I walked into The Pour House Cafe this morning and looked around for Leonard. I have been busy lately and haven’t seen him around. To tell the truth I have been hoping I wouldn’t run into him after our last time together when he showed me his song in progress about indoor toilets.
I strolled over to the round table in the corner and the usual crowd was there. Jelly, my big buddy, smiled and said, “Have a seat, Preacher, sit down and tell us something.”
I looked around the table and said my “how do’s ” to the two other fellows seated there.
“Well, Elvis, ” I said to the short, bald man directly in front of me.
“How’s your wife doing?” His wife had been sick with the flu.

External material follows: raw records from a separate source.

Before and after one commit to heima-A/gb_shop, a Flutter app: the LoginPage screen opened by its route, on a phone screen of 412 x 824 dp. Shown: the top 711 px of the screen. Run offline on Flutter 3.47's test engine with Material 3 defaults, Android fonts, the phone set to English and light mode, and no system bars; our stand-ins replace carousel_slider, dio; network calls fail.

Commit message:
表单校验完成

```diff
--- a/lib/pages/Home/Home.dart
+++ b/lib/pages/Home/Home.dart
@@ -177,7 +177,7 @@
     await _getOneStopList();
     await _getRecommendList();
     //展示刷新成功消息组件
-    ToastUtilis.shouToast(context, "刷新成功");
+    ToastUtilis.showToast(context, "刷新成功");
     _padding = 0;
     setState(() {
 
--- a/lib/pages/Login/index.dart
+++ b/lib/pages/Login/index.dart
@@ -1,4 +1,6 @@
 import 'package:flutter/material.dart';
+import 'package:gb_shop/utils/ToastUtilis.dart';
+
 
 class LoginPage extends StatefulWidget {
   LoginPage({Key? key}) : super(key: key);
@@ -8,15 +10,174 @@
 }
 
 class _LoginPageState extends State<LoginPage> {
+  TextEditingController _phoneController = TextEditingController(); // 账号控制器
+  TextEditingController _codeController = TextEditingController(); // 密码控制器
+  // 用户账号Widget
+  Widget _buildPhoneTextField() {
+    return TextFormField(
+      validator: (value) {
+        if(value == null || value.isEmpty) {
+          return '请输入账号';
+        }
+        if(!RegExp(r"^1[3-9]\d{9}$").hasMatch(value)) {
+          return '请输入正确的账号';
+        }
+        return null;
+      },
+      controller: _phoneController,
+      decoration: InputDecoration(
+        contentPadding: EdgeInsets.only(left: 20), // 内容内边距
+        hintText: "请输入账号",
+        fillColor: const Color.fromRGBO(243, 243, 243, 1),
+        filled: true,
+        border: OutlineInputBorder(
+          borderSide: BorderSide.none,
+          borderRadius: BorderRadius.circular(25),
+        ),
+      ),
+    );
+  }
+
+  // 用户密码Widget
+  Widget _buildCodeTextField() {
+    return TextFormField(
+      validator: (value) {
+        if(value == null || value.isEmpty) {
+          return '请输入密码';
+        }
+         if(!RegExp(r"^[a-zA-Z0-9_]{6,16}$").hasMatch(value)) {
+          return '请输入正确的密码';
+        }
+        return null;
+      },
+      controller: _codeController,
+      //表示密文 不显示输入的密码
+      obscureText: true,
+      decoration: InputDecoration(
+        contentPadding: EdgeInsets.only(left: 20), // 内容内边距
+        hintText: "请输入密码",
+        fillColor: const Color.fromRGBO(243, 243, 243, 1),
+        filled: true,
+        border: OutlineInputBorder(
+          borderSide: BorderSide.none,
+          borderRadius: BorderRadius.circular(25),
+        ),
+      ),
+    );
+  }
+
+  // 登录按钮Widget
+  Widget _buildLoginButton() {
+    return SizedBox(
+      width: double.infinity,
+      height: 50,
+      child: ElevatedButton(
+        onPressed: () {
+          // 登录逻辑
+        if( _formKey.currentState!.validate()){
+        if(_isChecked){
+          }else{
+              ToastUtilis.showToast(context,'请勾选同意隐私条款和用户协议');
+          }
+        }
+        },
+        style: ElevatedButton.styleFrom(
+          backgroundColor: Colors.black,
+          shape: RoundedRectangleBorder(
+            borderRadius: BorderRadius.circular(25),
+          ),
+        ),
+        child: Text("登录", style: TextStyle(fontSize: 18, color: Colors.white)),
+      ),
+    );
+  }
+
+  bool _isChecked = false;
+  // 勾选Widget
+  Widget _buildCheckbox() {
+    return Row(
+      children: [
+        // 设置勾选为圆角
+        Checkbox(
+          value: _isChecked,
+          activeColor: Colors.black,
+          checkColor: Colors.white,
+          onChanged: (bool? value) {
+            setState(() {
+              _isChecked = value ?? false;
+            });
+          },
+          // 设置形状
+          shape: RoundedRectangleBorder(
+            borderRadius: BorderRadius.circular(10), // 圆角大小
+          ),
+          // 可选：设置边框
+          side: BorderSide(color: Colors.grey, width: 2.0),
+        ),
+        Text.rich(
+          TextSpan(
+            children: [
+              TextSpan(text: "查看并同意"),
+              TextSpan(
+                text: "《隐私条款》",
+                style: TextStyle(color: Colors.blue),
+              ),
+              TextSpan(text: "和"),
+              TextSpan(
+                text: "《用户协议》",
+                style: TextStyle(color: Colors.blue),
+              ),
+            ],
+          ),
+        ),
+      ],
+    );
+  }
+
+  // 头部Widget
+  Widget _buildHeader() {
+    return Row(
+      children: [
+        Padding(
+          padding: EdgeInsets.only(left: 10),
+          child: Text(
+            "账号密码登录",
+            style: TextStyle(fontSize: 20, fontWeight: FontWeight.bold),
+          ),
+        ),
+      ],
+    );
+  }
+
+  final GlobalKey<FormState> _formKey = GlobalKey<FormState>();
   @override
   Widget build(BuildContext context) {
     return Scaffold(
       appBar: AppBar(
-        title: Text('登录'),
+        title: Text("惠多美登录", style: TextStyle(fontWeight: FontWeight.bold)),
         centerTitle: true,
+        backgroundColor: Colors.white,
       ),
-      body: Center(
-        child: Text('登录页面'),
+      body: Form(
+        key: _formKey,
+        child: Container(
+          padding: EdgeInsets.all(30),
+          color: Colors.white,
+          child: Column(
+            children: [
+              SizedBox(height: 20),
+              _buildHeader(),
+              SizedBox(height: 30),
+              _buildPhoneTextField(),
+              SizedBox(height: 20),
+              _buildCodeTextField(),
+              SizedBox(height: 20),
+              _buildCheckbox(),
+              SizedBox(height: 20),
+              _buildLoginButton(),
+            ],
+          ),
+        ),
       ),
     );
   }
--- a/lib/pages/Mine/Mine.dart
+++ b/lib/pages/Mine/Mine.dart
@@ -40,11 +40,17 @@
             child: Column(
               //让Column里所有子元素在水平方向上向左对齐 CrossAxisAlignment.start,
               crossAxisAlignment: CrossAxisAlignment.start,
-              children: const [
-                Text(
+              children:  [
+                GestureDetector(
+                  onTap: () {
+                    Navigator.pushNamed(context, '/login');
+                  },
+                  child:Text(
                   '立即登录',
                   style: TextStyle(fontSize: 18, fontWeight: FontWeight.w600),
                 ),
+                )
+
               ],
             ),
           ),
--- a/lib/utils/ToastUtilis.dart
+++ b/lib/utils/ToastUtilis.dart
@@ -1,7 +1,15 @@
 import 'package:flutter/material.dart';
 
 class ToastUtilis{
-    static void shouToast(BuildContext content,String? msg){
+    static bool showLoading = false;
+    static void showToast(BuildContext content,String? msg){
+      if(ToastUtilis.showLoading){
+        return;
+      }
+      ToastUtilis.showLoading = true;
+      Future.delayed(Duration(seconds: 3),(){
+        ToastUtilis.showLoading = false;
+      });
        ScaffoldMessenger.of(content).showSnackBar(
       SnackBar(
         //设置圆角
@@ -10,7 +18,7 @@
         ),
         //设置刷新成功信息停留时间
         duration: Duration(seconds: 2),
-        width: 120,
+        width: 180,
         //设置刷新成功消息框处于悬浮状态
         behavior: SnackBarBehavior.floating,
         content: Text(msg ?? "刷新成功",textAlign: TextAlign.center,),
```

Elvis was named Elvis about the time the other Elvis was in Jr. High. The name was all that they shared. He was short, bald and couldn’t carry a tune if it had handles on it. «Read the rest of this article»
My friend, Leonard had cornered me at The Pour House Café and asked for my help in writing a song.
“Ok, Leonard,” I said, “just what kind of song are you writing?”
“A protest song, I want to write a protest song.”
I hesitated, but knew I had to ask. “What are you protesting, Leonard?”
“Indoor toilets, that’s what, indoor toilets!” «Read the rest of this article»
Saturday afternoon was slow at the café. Most people were out working in their yards or shopping. The few people there were at the round table known affectionately as the “Liar’s Table.”
As I walked in the door I was greeted by the faithful locals at the table.
“Hey, Preacher, what’s that following you?”
The man asking the question was my 300 pound friend, Jelly. Alfred Whitmore was his real name but at 300 pounds you can figure out why they called him Jelly. Plus, he didn’t like the name, Alfred. «Read the rest of this article»
The Pour House Café is your typical small town café you find in most every little town in the U.S. The once white frame building sits on the corner of highway 41A and Slipknot Road. It is the place where problems are solved, gossip is started and grease is consumed.
Square foot for square foot more characters eat here than most any place south of Mayberry.
Things were busy at the Cafe Sunday. «Read the rest of this article»